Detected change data
........
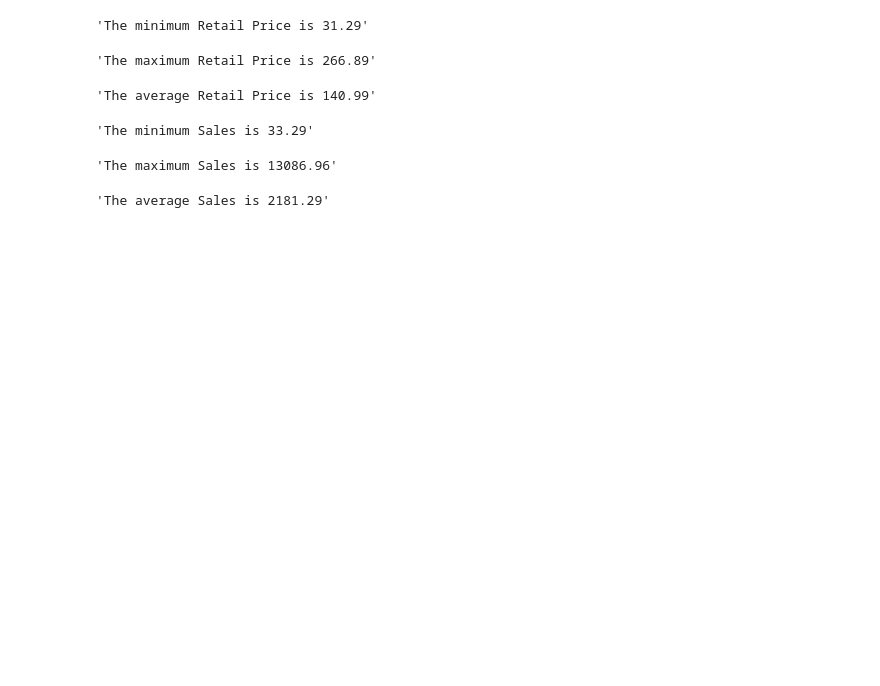
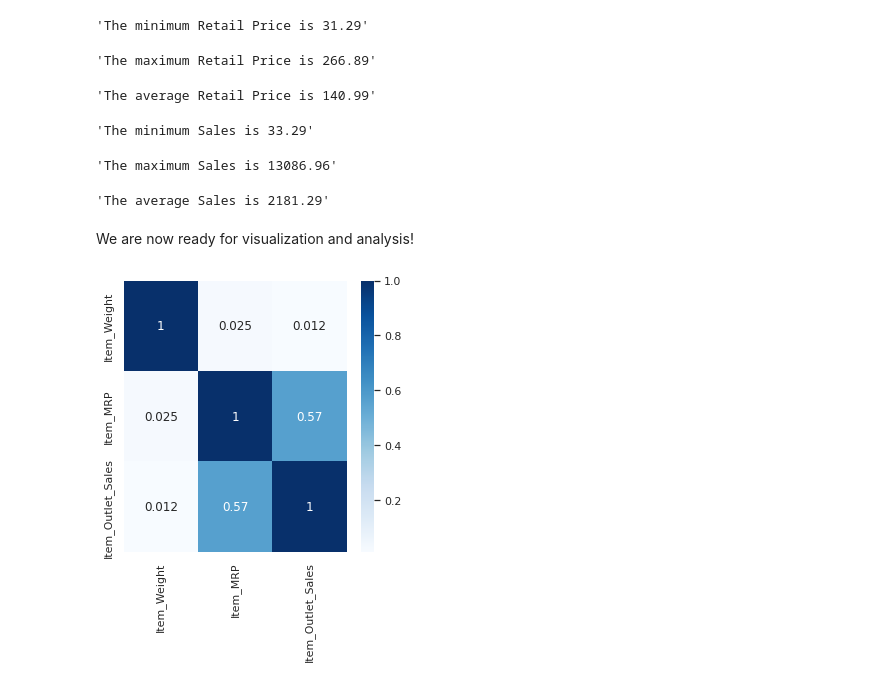
Before and after one commit to zevy613/sales-predictions, a Jupyter notebook: Project1.ipynb, the cells around one changed output. Cells and saved outputs as stored; diff of their text form; code cells hidden in the pictures; blank space fills up the shorter version.

```diff
--- a/Project1.ipynb
+++ b/Project1.ipynb
@@ -210,0 +212,2 @@ display("The average Sales is " + str(df['Item_Outlet_Sales'].mean().round(2)))
+# %% [markdown]
+We are now ready for visualization and analysis!
@@ -210,0 +218,7 @@ display("The average Sales is " + str(df['Item_Outlet_Sales'].mean().round(2)))
+# %%
+#Lets check to see if any of our columns correlate.
+corr = df.corr()
+plt.figure(figsize=(5,5))
+sns.heatmap(corr, cmap='Blues', annot=True);
+# %% [output]
+[figure, added]
```
Also changed, not shown: parts of 12 cells of this notebook.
........
Your task -> The answer must be every line of the records that holds the string "ipynb".

Solution to the problem ->
Before and after one commit to zevy613/sales-predictions, a Jupyter notebook: Project1.ipynb, the cells around one changed output. Cells and saved outputs as stored; diff of their text form; code cells hidden in the pictures; blank space fills up the shorter version.
--- a/Project1.ipynb
+++ b/Project1.ipynb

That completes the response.